> [RECORDS TO USE]
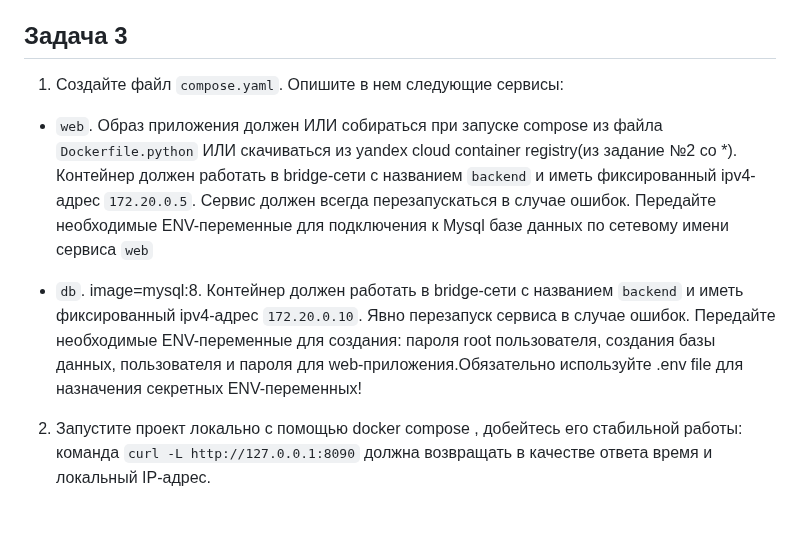
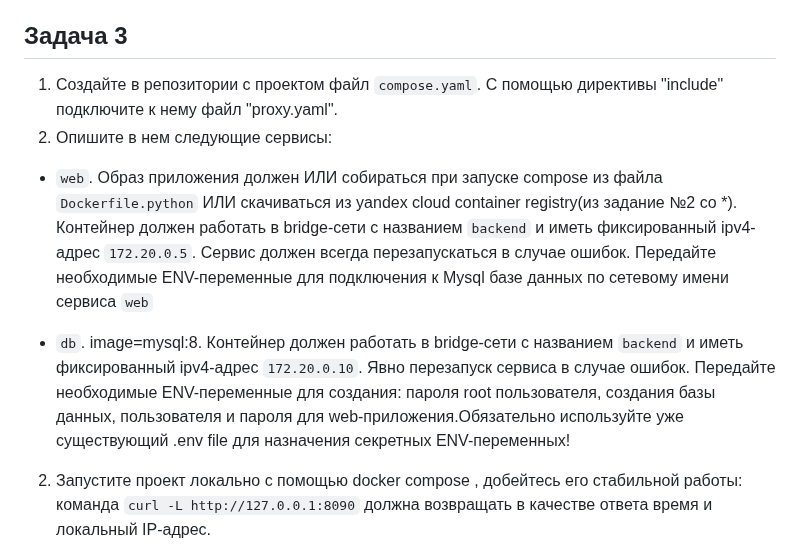
Before and after one commit to netology-code/virtd-homeworks, a Markdown page: 05-virt-04-docker-in-practice/README.md, the part around the change. GitHub-like rendering; blank space fills up the shorter version.

````diff
--- a/05-virt-04-docker-in-practice/README.md
+++ b/05-virt-04-docker-in-practice/README.md
@@ -26,12 +26,13 @@
 5. В качестве ответа приложите отчет сканирования.
 
 ## Задача 3
-1. Создайте файл ```compose.yaml```. Опишите в нем следующие сервисы:
+1. Создайте в репозитории с проектом файл ```compose.yaml```. С помощью директивы "include" подключите к нему файл "proxy.yaml".
+2. Опишите в нем следующие сервисы:
 
 - ```web```. Образ приложения должен ИЛИ собираться при запуске compose из файла ```Dockerfile.python``` ИЛИ скачиваться из yandex cloud container registry(из задание №2 со *). Контейнер должен работать в bridge-сети с названием ```backend``` и иметь фиксированный ipv4-адрес ```172.20.0.5```. Сервис должен всегда перезапускаться в случае ошибок.
 Передайте необходимые ENV-переменные для подключения к Mysql базе данных по сетевому имени сервиса ```web```
 
-- ```db```. image=mysql:8. Контейнер должен работать в bridge-сети с названием ```backend``` и иметь фиксированный ipv4-адрес ```172.20.0.10```. Явно перезапуск сервиса в случае ошибок. Передайте необходимые ENV-переменные для создания: пароля root пользователя, создания базы данных, пользователя и пароля для web-приложения.Обязательно используйте .env file для назначения секретных ENV-переменных!
+- ```db```. image=mysql:8. Контейнер должен работать в bridge-сети с названием ```backend``` и иметь фиксированный ipv4-адрес ```172.20.0.10```. Явно перезапуск сервиса в случае ошибок. Передайте необходимые ENV-переменные для создания: пароля root пользователя, создания базы данных, пользователя и пароля для web-приложения.Обязательно используйте уже существующий .env file для назначения секретных ENV-переменных!
 
 2. Запустите проект локально с помощью docker compose , добейтесь его стабильной работы: команда ```curl -L http://127.0.0.1:8090``` должна возвращать в качестве ответа время и локальный IP-адрес.
 
````
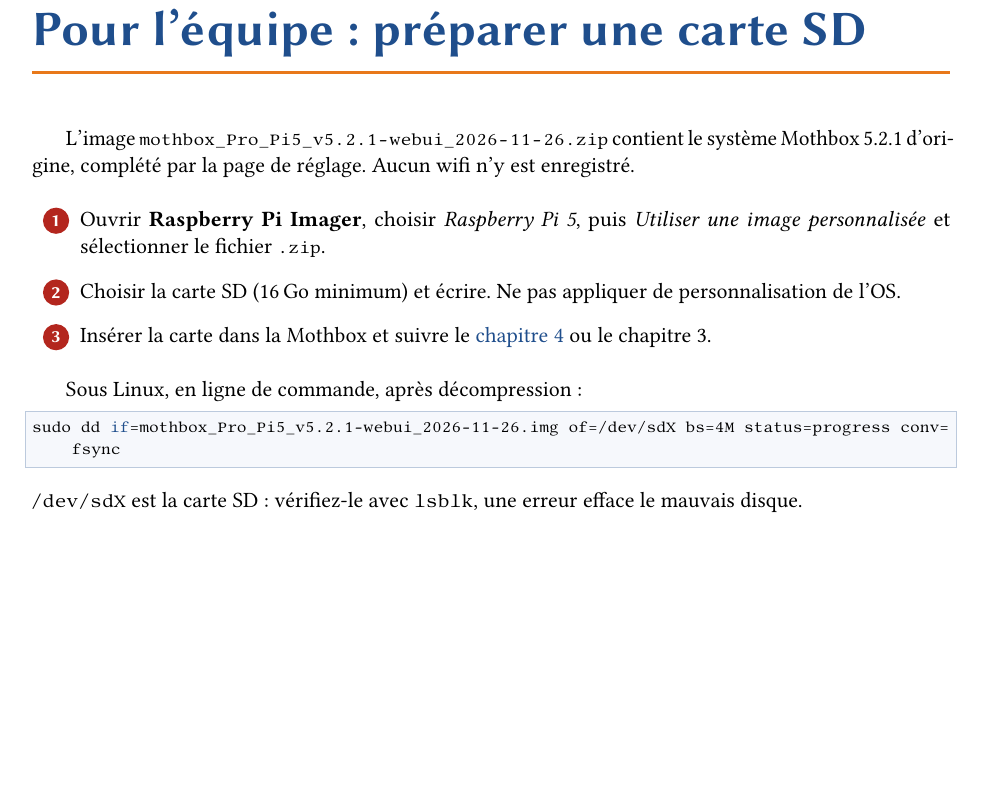
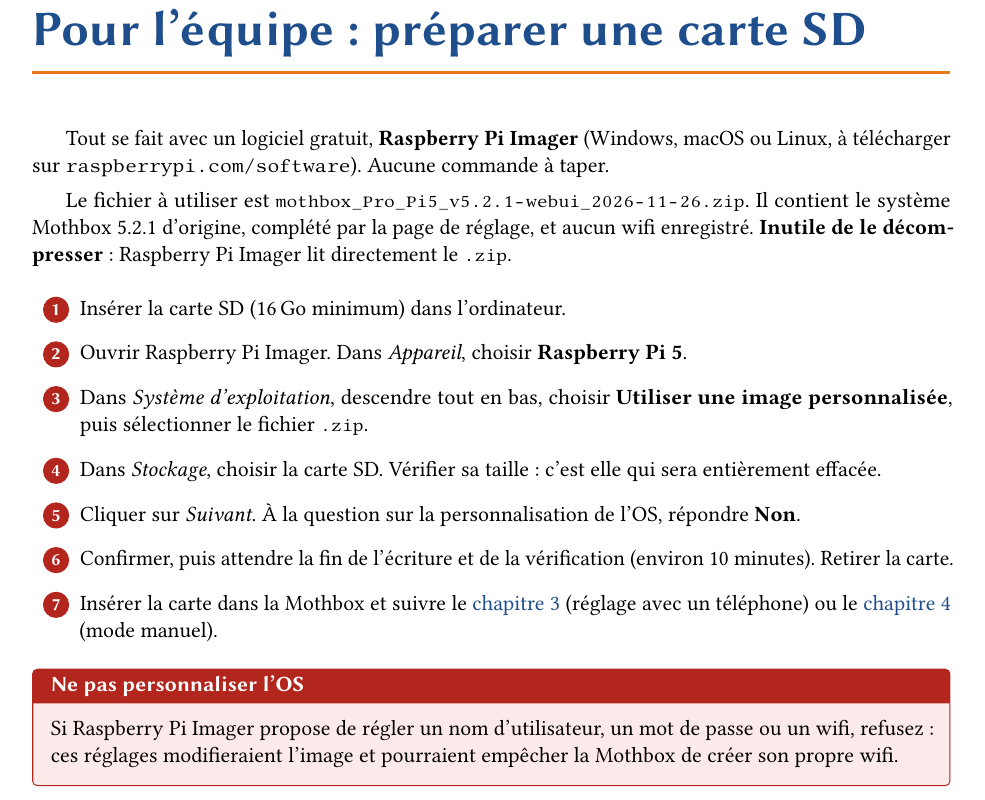
Before and after one commit to Tom-PSLD/mothbox-webui, a LaTeX document (docs/guide/guide-mothbox.tex): part of page 14 of 14, cut so that both start at the same text, the shorter picture padded with empty space. Compiled offline with pdfLaTeX.

Commit message:
docs: préparation de la carte SD uniquement avec Raspberry Pi Imager

```diff
--- a/docs/guide/guide-mothbox.tex
+++ b/docs/guide/guide-mothbox.tex
@@ -316,18 +316,22 @@
 \chapter{Pour l'équipe : préparer une carte SD}
 % ---------------------------------------------------------------------
 
-L'image \fichier{mothbox_Pro_Pi5_v5.2.1-webui_2026-11-26.zip} contient le système Mothbox 5.2.1 d'origine, complété par la page de réglage. Aucun wifi n'y est enregistré.
+Tout se fait avec un logiciel gratuit, \textbf{Raspberry Pi Imager} (Windows, macOS ou Linux, à télécharger sur \texttt{raspberrypi.com/software}). Aucune commande à taper.
+
+Le fichier à utiliser est \fichier{mothbox_Pro_Pi5_v5.2.1-webui_2026-11-26.zip}. Il contient le système Mothbox 5.2.1 d'origine, complété par la page de réglage, et aucun wifi enregistré. \textbf{Inutile de le décompresser} : Raspberry Pi Imager lit directement le \fichier{.zip}.
 
 \begin{enumerate}[label=\protect\pas{\arabic*},leftmargin=2.2em,itemsep=5pt]
-  \item Ouvrir \textbf{Raspberry Pi Imager}, choisir \emph{Raspberry Pi 5}, puis \emph{Utiliser une image personnalisée} et sélectionner le fichier \fichier{.zip}.
-  \item Choisir la carte SD (16\,Go minimum) et écrire. Ne pas appliquer de personnalisation de l'OS.
-  \item Insérer la carte dans la Mothbox et suivre le \cref{chmanuel} ou le chapitre 3.
+  \item Insérer la carte SD (16\,Go minimum) dans l'ordinateur.
+  \item Ouvrir Raspberry Pi Imager. Dans \emph{Appareil}, choisir \textbf{Raspberry Pi 5}.
+  \item Dans \emph{Système d'exploitation}, descendre tout en bas, choisir \textbf{Utiliser une image personnalisée}, puis sélectionner le fichier \fichier{.zip}.
+  \item Dans \emph{Stockage}, choisir la carte SD. Vérifier sa taille : c'est elle qui sera entièrement effacée.
+  \item Cliquer sur \emph{Suivant}. À la question sur la personnalisation de l'OS, répondre \textbf{Non}.
+  \item Confirmer, puis attendre la fin de l'écriture et de la vérification (environ 10 minutes). Retirer la carte.
+  \item Insérer la carte dans la Mothbox et suivre le \cref{chpas} (réglage avec un téléphone) ou le \cref{chmanuel} (mode manuel).
 \end{enumerate}
 
-Sous Linux, en ligne de commande, après décompression :
-\begin{lstlisting}[language=bash,numbers=none]
-sudo dd if=mothbox_Pro_Pi5_v5.2.1-webui_2026-11-26.img of=/dev/sdX bs=4M status=progress conv=fsync
-\end{lstlisting}
-\texttt{/dev/sdX} est la carte SD : vérifiez-le avec \texttt{lsblk}, une erreur efface le mauvais disque.
+\begin{attention}[Ne pas personnaliser l'OS]
+Si Raspberry Pi Imager propose de régler un nom d'utilisateur, un mot de passe ou un wifi, refusez : ces réglages modifieraient l'image et pourraient empêcher la Mothbox de créer son propre wifi.
+\end{attention}
 
 \end{document}
```
Also changed, not shown: docs/guide/guide-mothbox.pdf.
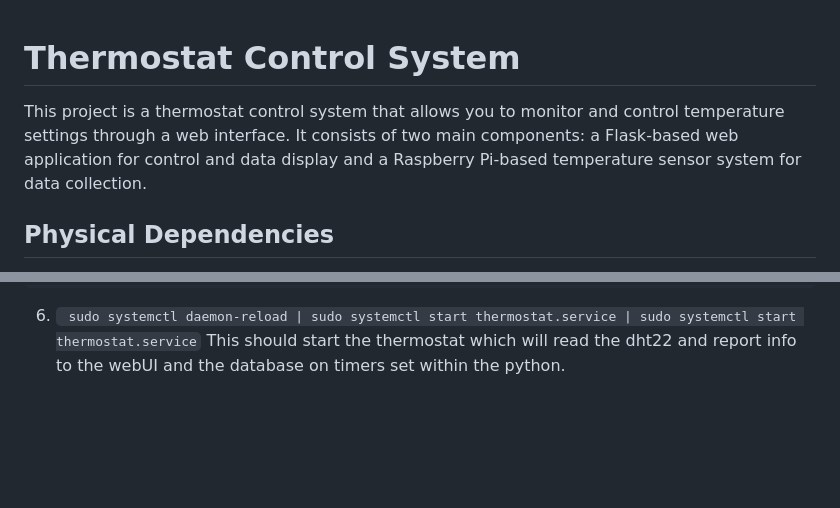
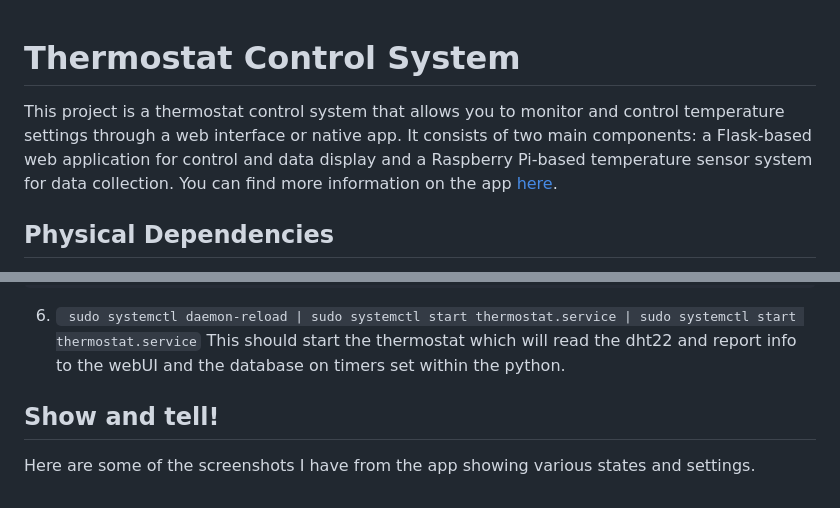
Before and after one commit to AlexGeddylfson/RPI-Thermostat, a Markdown page: README.md, 2 parts joined by grey strips. Rendered like a GitHub page; blank space fills up the shorter version.

````diff
--- a/README.md
+++ b/README.md
@@ -1,6 +1,8 @@
+
+
 # Thermostat Control System
 
-This project is a thermostat control system that allows you to monitor and control temperature settings through a web interface. It consists of two main components: a Flask-based web application for control and data display and a Raspberry Pi-based temperature sensor system for data collection.
+This project is a thermostat control system that allows you to monitor and control temperature settings through a web interface or native app. It consists of two main components: a Flask-based web application for control and data display and a Raspberry Pi-based temperature sensor system for data collection. You can find more information on the app [here](https://github.com/AlexGeddylfson/Thermostat-App).
 
 ## Physical Dependencies
 
@@ -96,3 +98,6 @@ WantedBy=multi-user.target
 
 6. ``` sudo systemctl daemon-reload | sudo systemctl start thermostat.service | sudo systemctl start thermostat.service```
 This should start the thermostat which will read the dht22 and report info to the webUI and the database on timers set within the python.
+
+## Show and tell!
+Here are some of the screenshots I have from the app showing various states and settings.
````
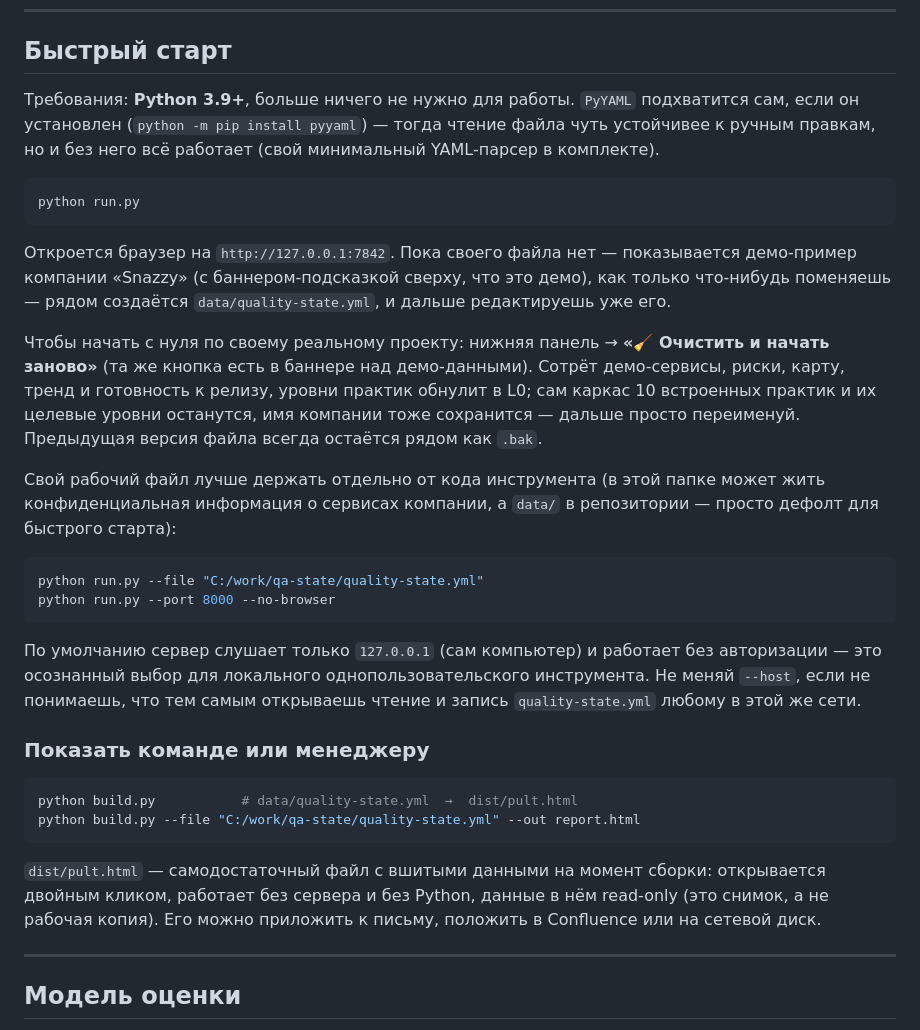
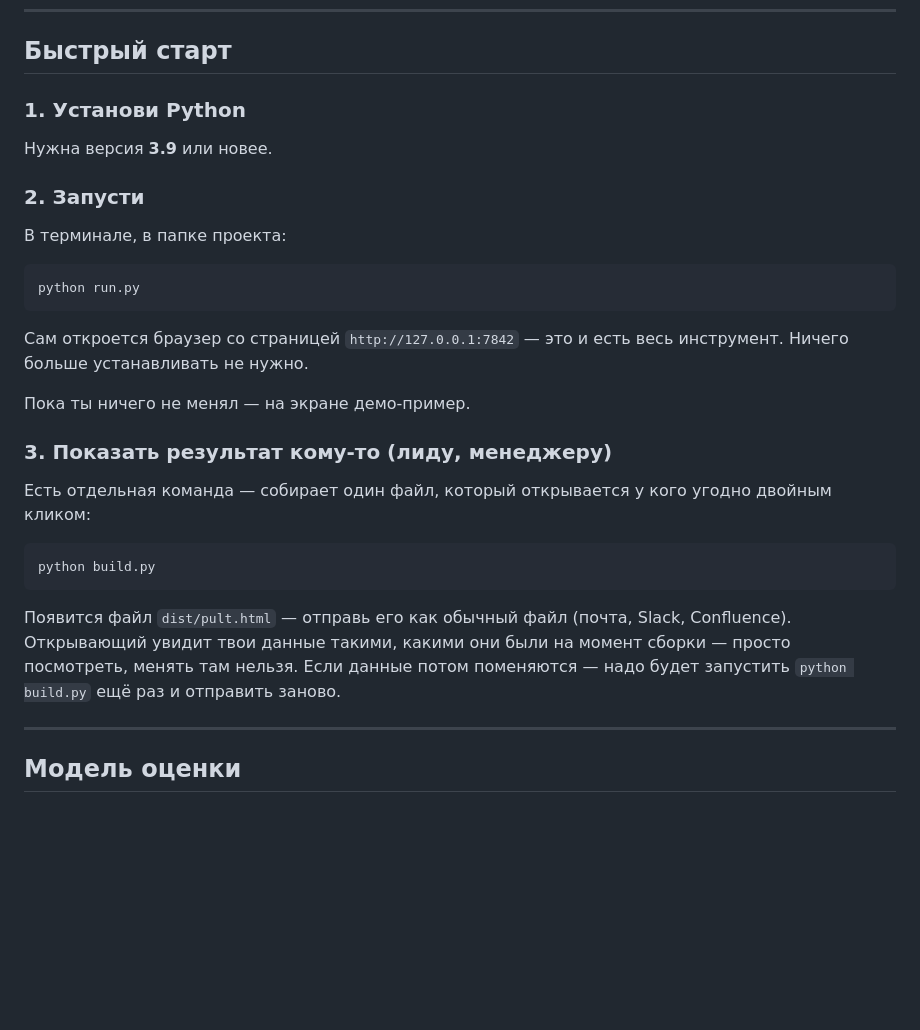
Before and after one commit to Snazzykk/pult-kachestva, a Markdown page: README.md, the part around the change. Rendered like a GitHub page; blank space fills up the shorter version.

Commit message:
README: короткий быстрый старт для новичка
Убрал воду и повторы (флаги --file/--port, объяснение очистки — она
и так есть в онбординг-баннере приложения), оставил три шага: поставить
Python, запустить, собрать файл для показа.

Co-Authored-By: Claude Sonnet 5 <noreply@anthropic.com>
Claude-Session: https://claude.ai/code/session_01MYyL7qg3vPEq2jeRvd49iC

````diff
--- a/README.md
+++ b/README.md
@@ -35,51 +35,36 @@
 
 ## Быстрый старт
 
-Требования: **Python 3.9+**, больше ничего не нужно для работы. `PyYAML` подхватится
-сам, если он установлен (`python -m pip install pyyaml`) — тогда чтение файла чуть
-устойчивее к ручным правкам, но и без него всё работает (свой минимальный YAML-парсер
-в комплекте).
+### 1. Установи Python
+
+Нужна версия **3.9** или новее.
+
+### 2. Запусти
+
+В терминале, в папке проекта:
 
 ```bash
 python run.py
 ```
 
-Откроется браузер на `http://127.0.0.1:7842`. Пока своего файла нет — показывается
-демо-пример компании «Snazzy» (с баннером-подсказкой сверху, что это демо), как
-только что-нибудь поменяешь — рядом создаётся `data/quality-state.yml`, и дальше
-редактируешь уже его.
+Сам откроется браузер со страницей `http://127.0.0.1:7842` — это и есть весь
+инструмент. Ничего больше устанавливать не нужно.
 
-Чтобы начать с нуля по своему реальному проекту: нижняя панель → **«🧹 Очистить и
-начать заново»** (та же кнопка есть в баннере над демо-данными). Сотрёт демо-сервисы,
-риски, карту, тренд и готовность к релизу, уровни практик обнулит в L0; сам каркас
-10 встроенных практик и их целевые уровни останутся, имя компании тоже сохранится —
-дальше просто переименуй. Предыдущая версия файла всегда остаётся рядом как `.bak`.
+Пока ты ничего не менял — на экране демо-пример.
 
-Свой рабочий файл лучше держать отдельно от кода инструмента (в этой папке может
-жить конфиденциальная информация о сервисах компании, а `data/` в репозитории —
-просто дефолт для быстрого старта):
+### 3. Показать результат кому-то (лиду, менеджеру)
+
+Есть отдельная команда — собирает один файл, который открывается у кого угодно
+двойным кликом:
 
 ```bash
-python run.py --file "C:/work/qa-state/quality-state.yml"
-python run.py --port 8000 --no-browser
+python build.py
 ```
 
-По умолчанию сервер слушает только `127.0.0.1` (сам компьютер) и работает без
-авторизации — это осознанный выбор для локального однопользовательского инструмента.
-Не меняй `--host`, если не понимаешь, что тем самым открываешь чтение и запись
-`quality-state.yml` любому в этой же сети.
-
-### Показать команде или менеджеру
-
-```bash
-python build.py           # data/quality-state.yml  →  dist/pult.html
-python build.py --file "C:/work/qa-state/quality-state.yml" --out report.html
-```
-
-`dist/pult.html` — самодостаточный файл с вшитыми данными на момент сборки:
-открывается двойным кликом, работает без сервера и без Python, данные в нём
-read-only (это снимок, а не рабочая копия). Его можно приложить к письму, положить
-в Confluence или на сетевой диск.
+Появится файл `dist/pult.html` — отправь его как обычный файл (почта, Slack,
+Confluence). Открывающий увидит твои данные такими, какими они были на момент
+сборки — просто посмотреть, менять там нельзя. Если данные потом поменяются —
+надо будет запустить `python build.py` ещё раз и отправить заново.
 
 ---
 
````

> [TRY IT] Counting only lines that hold the word "quality", state how many there are in the data. Write the number alone.

> [ANSWER TO THIS EXERCISE] 5